Guest TV Appearance on Immigration Reform


Knoxville’s WBIR/NBC affiliate invited me to share a social science perspective on newly proposed immigration reforms.

The live interview also incorporates comments from a student in my Spring 2013 Immigration/Perspectives on the Social Sciences class, which has been quite timely to teach.

Visiting the Highlander Center with my social movements class

What better way to bring social movements to life than with a visit to the Highlander Research and Education Center in New Market, TN with my Collective Behavior & Social Movements class. Rich in movement history and social activism, the Highlander Center has seen the likes of Paulo Freire, Martin Luther King, Jr., Rosa Parks, and countless others working for justice since its 1932 founding by Myles Horton.

Central to the training and empowerment of Highlander over the years has been music rooted in Appalachia, including most famously the civil rights anthem “We Shall Overcome.” Sociologist William Roy captures the political power of music at Highlander and elsewhere in his recent book Reds, Whites, and Blues: Social Movements, Folk Music, and Race in the United States.

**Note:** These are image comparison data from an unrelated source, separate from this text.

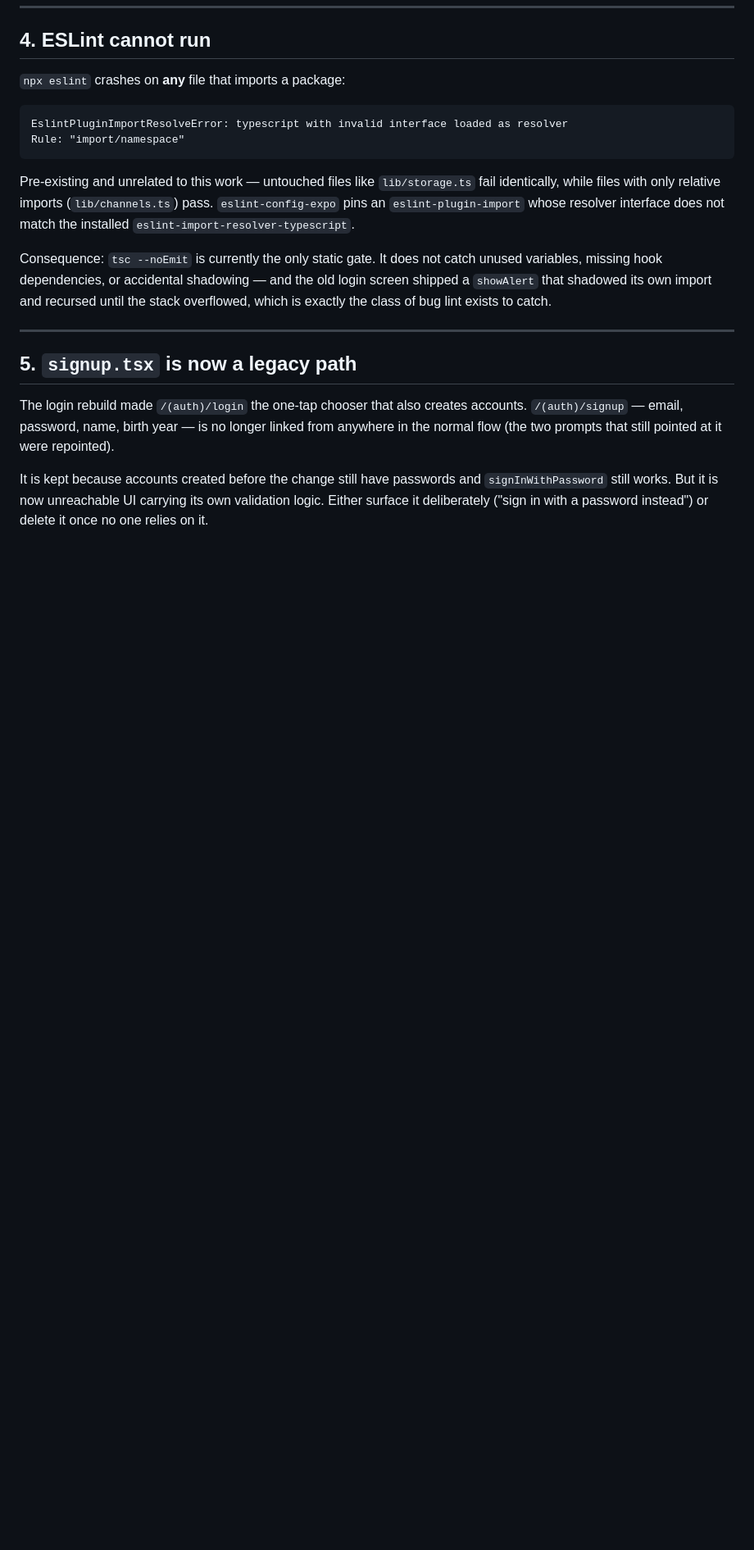
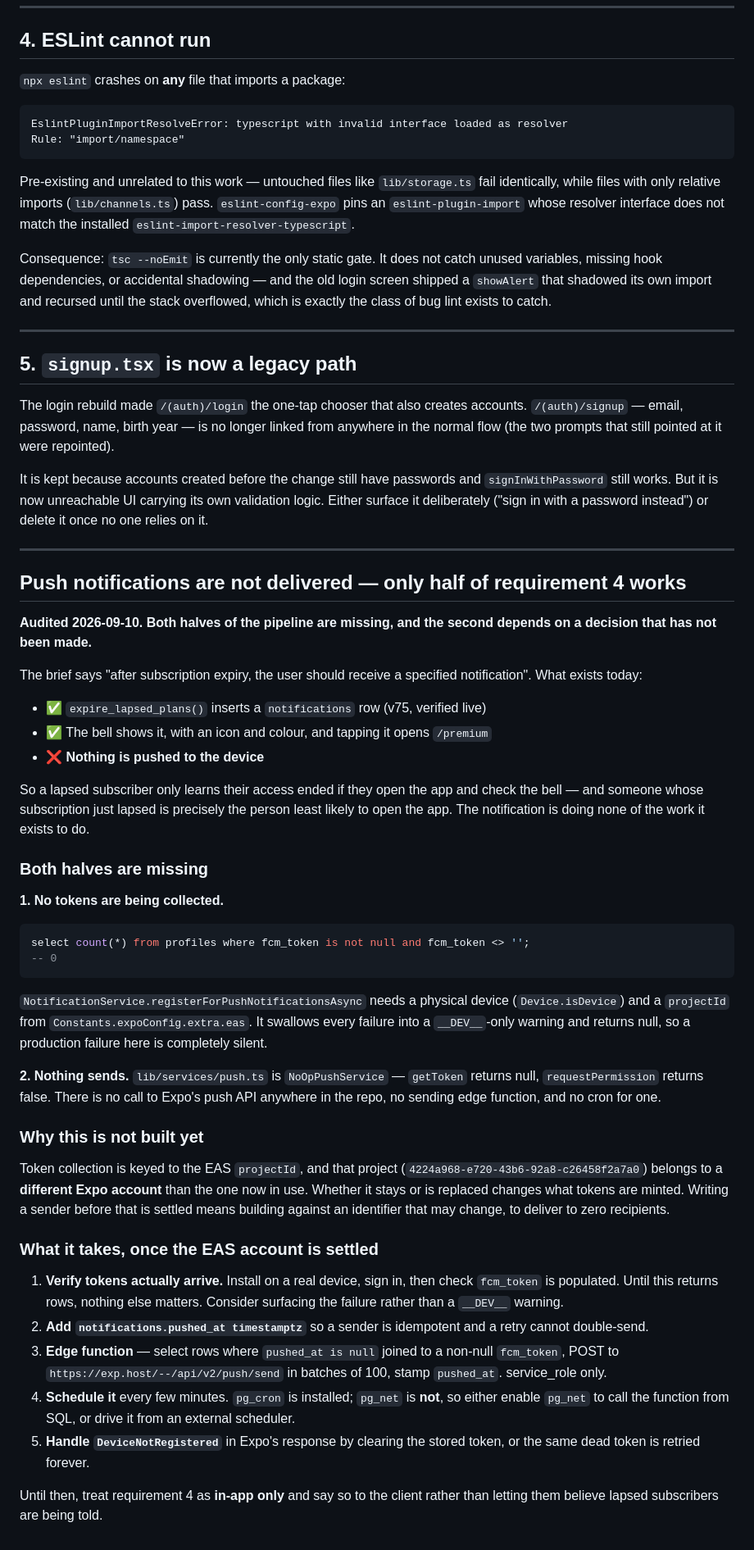
Before and after one commit to antigravitykrishna-cloud/cloudlynk, a Markdown page: docs/OPEN_ITEMS.md, the part around the change. Shown at 82% size. GitHub-like rendering; blank space fills up the shorter version.

Commit message:
Write down that push notifications never actually send
Requirement 4 is half built and the half that is missing is the half that
matters. v75 inserts the notification row and the bell renders it, but
nothing pushes to the device -- so the only person who learns their
subscription lapsed is one who opens the app and checks, which is not the
person this notification exists for.

Both halves of the pipeline are absent, not just the sender:
profiles.fcm_token is null for every row in production, and
lib/services/push.ts is a NoOpPushService with no caller anywhere.

Not built now, deliberately. Token minting is keyed to the EAS projectId,
and that project belongs to a different Expo account than the one in use.
A sender written today would target an identifier that may change and
deliver to zero recipients. The dependency, the steps and the traps
(idempotency via pushed_at, pg_net not installed, DeviceNotRegistered
cleanup) are recorded so this is picked up deliberately rather than
rediscovered.

Co-Authored-By: Claude Opus 5 <noreply@anthropic.com>

````diff
--- a/docs/OPEN_ITEMS.md
+++ b/docs/OPEN_ITEMS.md
@@ -147,3 +147,67 @@ It is kept because accounts created before the change still have passwords and
 `signInWithPassword` still works. But it is now unreachable UI carrying its own
 validation logic. Either surface it deliberately ("sign in with a password
 instead") or delete it once no one relies on it.
+
+---
+
+## Push notifications are not delivered — only half of requirement 4 works
+
+**Audited 2026-09-10. Both halves of the pipeline are missing, and the second
+depends on a decision that has not been made.**
+
+The brief says "after subscription expiry, the user should receive a specified
+notification". What exists today:
+
+- ✅ `expire_lapsed_plans()` inserts a `notifications` row (v75, verified live)
+- ✅ The bell shows it, with an icon and colour, and tapping it opens `/premium`
+- ❌ **Nothing is pushed to the device**
+
+So a lapsed subscriber only learns their access ended if they open the app and
+check the bell — and someone whose subscription just lapsed is precisely the
+person least likely to open the app. The notification is doing none of the work
+it exists to do.
+
+### Both halves are missing
+
+**1. No tokens are being collected.**
+
+```sql
+select count(*) from profiles where fcm_token is not null and fcm_token <> '';
+-- 0
+```
+
+`NotificationService.registerForPushNotificationsAsync` needs a physical device
+(`Device.isDevice`) and a `projectId` from `Constants.expoConfig.extra.eas`. It
+swallows every failure into a `__DEV__`-only warning and returns null, so a
+production failure here is completely silent.
+
+**2. Nothing sends.** `lib/services/push.ts` is `NoOpPushService` — `getToken`
+returns null, `requestPermission` returns false. There is no call to Expo's
+push API anywhere in the repo, no sending edge function, and no cron for one.
+
+### Why this is not built yet
+
+Token collection is keyed to the EAS `projectId`, and that project
+(`4224a968-e720-43b6-92a8-c26458f2a7a0`) belongs to a **different Expo account**
+than the one now in use. Whether it stays or is replaced changes what tokens
+are minted. Writing a sender before that is settled means building against an
+identifier that may change, to deliver to zero recipients.
+
+### What it takes, once the EAS account is settled
+
+1. **Verify tokens actually arrive.** Install on a real device, sign in, then
+   check `fcm_token` is populated. Until this returns rows, nothing else
+   matters. Consider surfacing the failure rather than a `__DEV__` warning.
+2. **Add `notifications.pushed_at timestamptz`** so a sender is idempotent and
+   a retry cannot double-send.
+3. **Edge function** — select rows where `pushed_at is null` joined to a
+   non-null `fcm_token`, POST to `https://exp.host/--/api/v2/push/send` in
+   batches of 100, stamp `pushed_at`. service_role only.
+4. **Schedule it** every few minutes. `pg_cron` is installed; `pg_net` is
+   **not**, so either enable `pg_net` to call the function from SQL, or drive
+   it from an external scheduler.
+5. **Handle `DeviceNotRegistered`** in Expo's response by clearing the stored
+   token, or the same dead token is retried forever.
+
+Until then, treat requirement 4 as **in-app only** and say so to the client
+rather than letting them believe lapsed subscribers are being told.
````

Though we didn’t get to sing along with legacy songsters Guy and Candie Carawan this time (as my previous classes have done), our workshop participation, tour, and picnic in the beautiful hills of East Tennessee provided ample space for reflection upon popular education, organizing, movement building, and the history of social change.


Syllabus and Assignment from My Sociology of Religion Class Published by the ARDA

The Association of Religion Data Archives (ARDA) has just published my Sociology of Religion class syllabus and Ethnography Panel assignment in their Learning Center.  Both can be found here.


The ARDA is an exceptional resource for learning more about sociological elements of religion.  Find out how many people in the U.S. believe in God or what percentage affiliate with various religious traditions.  Access dozens of additional survey questions to add to your question bank, read articles on religious trends, or search the sociology of religion bibliographic database in the Religion Research Hub.  Possibilities abound.  All of this great social scientific research on religion is available for free via the ARDA thanks to funding and leadership from the Lilly Endowment, the John Templeton Foundation, and the Pennsylvania State University.

“Green” Grading

Final grades for my undergraduates were due today, concluding the first semester for which I ventured into “green” grading practices.  Despite a few hiccups, it is a practice I plan to continue.  Previous semesters brought reams of paper into my office; this approach utilizes digital submission via the school’s Blackboard/Angel online learning management system.  Beyond paper submission, I can offer feedback and evaluation using Turnitin’s “Grademark.”

Among the advantages, as I see them:

  • Immense savings and conservation in paper and printing.
  • I have a track record of which students have submitted their assignment (and which students haven’t), marked by the exact day and time.
  • The system I use does an automatic check for plagiarism, a problem which is (unfortunately) becoming more and more common.
  • No more searching for students to hand back papers after semester’s end.  They can access my comments online, in a secure location.
  • I can grade in the exact order in which papers are received (an incentive for early submission, perhaps?).
  • No more having to decipher my handwriting.
  • I save time by creating a list of common comments to paste, rather than rewriting the same suggestion a dozen times.
  • I can grade anywhere I have my laptop; no more lugging around heavy bags filled with student assignments.
  • No class time needed to hand back stacks of papers (when you may mistake “Johnni” for “Ricky”).
  • Reading reactions can be shared and read by the entire class to generate discussion.
  • Submission through Blackboard/Angel is far easier to manage than papers accepted via email.

A few disadvantages:

  • The Blackboard/Angel grading system does not work on my iPad.
  • In my transition this semester, I still allowed some paper submissions. Simultanously tracking multiple submission types caused confusion.
  • This means even more “screen time” for me.
  • No grading when internet service goes down.
  • Students often received “error” messages even when their assignments uploaded successfully.

Next goal: Green Teaching = going paperless in the classroom.